WHAT THIS TASK INVOLVES: Find each line in the following listing that has the string "system", then state the count and nothing else.

--- PROVIDED DATA Enclosed Below ---

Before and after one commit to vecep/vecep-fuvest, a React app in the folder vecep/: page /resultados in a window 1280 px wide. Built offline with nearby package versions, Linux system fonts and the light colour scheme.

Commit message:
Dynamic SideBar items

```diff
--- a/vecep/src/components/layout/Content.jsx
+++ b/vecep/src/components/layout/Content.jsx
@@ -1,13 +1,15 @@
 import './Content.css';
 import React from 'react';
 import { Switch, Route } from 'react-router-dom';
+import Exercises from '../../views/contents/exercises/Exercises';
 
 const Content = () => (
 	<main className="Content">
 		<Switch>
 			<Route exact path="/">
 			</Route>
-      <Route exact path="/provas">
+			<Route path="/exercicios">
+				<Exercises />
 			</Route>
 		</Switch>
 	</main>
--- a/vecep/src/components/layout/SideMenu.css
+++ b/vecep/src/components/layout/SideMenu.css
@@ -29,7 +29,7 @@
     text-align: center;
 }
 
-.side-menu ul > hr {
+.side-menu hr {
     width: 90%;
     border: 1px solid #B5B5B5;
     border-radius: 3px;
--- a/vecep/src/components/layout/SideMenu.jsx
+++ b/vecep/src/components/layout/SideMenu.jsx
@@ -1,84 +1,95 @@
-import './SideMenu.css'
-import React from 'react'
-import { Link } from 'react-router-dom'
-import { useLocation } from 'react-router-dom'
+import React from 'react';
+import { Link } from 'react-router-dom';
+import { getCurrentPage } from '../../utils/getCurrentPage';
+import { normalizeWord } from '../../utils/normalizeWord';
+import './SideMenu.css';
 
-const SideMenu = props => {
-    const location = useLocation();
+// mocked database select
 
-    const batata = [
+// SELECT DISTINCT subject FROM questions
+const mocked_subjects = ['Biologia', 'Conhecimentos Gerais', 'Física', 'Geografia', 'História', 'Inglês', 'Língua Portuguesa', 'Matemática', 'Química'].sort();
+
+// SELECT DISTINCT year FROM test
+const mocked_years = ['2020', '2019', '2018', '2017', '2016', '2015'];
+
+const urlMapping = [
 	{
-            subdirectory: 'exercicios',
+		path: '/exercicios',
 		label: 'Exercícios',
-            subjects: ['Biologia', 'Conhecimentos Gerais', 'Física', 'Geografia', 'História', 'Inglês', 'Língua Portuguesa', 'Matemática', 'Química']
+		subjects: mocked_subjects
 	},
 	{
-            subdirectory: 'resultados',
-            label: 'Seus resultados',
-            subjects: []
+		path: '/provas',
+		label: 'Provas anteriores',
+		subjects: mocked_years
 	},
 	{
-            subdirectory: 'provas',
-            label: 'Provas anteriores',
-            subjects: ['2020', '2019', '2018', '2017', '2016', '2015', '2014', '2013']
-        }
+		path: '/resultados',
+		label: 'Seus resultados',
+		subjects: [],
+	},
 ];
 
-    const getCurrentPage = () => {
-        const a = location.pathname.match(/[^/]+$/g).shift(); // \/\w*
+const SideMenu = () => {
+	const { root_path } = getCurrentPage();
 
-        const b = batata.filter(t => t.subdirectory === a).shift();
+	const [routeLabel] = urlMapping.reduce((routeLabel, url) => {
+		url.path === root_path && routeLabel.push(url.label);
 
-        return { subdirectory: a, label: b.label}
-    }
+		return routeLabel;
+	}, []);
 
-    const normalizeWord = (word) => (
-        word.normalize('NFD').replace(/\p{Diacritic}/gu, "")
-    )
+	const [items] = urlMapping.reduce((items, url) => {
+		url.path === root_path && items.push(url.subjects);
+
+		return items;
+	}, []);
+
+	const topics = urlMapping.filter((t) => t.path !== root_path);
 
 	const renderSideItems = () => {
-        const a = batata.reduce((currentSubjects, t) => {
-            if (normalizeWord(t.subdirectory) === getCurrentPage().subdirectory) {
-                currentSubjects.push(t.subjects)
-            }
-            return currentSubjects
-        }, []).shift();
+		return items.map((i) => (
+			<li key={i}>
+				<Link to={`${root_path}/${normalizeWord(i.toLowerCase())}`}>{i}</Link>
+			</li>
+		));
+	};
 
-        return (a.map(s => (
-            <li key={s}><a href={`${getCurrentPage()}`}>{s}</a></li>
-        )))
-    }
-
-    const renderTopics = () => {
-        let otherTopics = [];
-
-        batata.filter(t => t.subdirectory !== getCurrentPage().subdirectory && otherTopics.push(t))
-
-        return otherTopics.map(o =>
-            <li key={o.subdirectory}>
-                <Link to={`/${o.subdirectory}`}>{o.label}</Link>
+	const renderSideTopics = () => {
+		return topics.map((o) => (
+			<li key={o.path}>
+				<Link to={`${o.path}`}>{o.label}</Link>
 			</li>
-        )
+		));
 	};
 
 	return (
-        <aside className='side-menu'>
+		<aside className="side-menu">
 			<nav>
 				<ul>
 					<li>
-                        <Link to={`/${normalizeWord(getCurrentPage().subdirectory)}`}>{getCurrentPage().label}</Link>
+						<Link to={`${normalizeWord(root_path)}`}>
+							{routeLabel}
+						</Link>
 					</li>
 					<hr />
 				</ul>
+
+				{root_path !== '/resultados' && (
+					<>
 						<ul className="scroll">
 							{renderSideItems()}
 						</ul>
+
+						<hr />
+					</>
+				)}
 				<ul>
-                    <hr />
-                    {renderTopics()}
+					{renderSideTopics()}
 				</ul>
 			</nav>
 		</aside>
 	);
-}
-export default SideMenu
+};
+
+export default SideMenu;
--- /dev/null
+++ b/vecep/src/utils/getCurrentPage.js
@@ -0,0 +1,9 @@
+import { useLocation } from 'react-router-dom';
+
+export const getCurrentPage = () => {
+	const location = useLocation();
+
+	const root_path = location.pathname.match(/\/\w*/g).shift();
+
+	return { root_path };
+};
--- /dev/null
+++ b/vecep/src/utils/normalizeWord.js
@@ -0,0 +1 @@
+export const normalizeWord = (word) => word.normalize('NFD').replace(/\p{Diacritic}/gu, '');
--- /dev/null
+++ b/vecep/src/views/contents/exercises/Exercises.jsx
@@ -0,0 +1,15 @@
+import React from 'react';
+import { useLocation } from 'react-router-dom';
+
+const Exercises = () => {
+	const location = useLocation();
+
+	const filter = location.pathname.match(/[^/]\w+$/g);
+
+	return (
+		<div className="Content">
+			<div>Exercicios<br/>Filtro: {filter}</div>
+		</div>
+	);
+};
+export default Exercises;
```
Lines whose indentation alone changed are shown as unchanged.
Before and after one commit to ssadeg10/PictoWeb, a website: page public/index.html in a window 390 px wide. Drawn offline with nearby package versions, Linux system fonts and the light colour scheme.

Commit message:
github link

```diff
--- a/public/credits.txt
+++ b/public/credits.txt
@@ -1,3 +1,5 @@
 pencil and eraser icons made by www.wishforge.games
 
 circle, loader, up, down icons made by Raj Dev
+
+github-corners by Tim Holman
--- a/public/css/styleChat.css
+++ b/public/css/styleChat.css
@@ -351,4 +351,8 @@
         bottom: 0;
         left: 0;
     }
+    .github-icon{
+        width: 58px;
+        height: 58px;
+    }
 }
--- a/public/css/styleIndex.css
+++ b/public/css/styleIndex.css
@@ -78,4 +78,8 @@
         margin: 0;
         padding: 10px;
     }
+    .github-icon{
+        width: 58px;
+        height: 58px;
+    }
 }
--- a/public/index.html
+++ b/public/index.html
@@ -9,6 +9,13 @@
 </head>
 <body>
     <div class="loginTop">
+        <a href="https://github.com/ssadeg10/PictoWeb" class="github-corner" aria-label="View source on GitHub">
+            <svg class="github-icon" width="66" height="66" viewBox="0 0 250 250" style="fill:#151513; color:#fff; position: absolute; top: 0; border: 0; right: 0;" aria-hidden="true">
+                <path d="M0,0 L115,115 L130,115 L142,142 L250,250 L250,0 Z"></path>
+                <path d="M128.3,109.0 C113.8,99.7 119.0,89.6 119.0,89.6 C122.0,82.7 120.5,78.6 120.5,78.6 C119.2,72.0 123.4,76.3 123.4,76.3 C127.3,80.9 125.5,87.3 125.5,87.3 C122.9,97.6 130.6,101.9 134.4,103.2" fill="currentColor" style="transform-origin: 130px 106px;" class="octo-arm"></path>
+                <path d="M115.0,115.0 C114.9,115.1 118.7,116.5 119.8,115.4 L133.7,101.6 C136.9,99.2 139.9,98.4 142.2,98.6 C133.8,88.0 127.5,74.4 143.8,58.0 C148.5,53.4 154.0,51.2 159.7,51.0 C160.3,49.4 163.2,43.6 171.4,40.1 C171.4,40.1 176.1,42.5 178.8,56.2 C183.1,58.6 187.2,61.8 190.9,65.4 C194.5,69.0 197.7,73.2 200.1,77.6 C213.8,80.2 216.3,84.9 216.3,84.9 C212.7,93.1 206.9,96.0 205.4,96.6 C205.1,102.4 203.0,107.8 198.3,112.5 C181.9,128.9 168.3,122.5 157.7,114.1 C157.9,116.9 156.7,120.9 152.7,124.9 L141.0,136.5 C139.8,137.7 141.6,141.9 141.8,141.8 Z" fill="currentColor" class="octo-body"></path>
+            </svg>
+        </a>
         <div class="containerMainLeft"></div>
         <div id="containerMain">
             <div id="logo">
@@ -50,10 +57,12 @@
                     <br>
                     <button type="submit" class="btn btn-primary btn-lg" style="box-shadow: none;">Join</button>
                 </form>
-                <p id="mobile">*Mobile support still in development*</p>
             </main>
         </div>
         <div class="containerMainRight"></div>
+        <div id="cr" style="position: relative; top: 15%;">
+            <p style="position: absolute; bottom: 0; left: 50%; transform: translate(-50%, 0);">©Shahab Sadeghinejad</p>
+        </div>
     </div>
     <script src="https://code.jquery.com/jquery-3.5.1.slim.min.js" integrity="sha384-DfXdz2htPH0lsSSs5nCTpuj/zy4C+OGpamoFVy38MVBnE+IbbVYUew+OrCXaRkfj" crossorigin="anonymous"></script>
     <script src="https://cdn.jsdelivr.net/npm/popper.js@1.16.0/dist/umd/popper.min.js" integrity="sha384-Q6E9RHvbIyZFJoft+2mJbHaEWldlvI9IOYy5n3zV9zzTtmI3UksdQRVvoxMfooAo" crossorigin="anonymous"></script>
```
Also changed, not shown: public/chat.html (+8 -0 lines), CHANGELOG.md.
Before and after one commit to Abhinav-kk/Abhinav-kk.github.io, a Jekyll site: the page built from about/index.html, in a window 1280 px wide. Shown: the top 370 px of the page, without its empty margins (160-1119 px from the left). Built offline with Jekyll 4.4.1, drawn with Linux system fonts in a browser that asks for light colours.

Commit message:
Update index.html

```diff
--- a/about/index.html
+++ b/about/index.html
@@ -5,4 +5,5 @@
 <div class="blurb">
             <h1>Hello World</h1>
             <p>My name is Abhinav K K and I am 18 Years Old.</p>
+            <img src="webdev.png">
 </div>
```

--- End of Enclosed PROVIDED DATA ---

RESULT OF THIS TASK: 3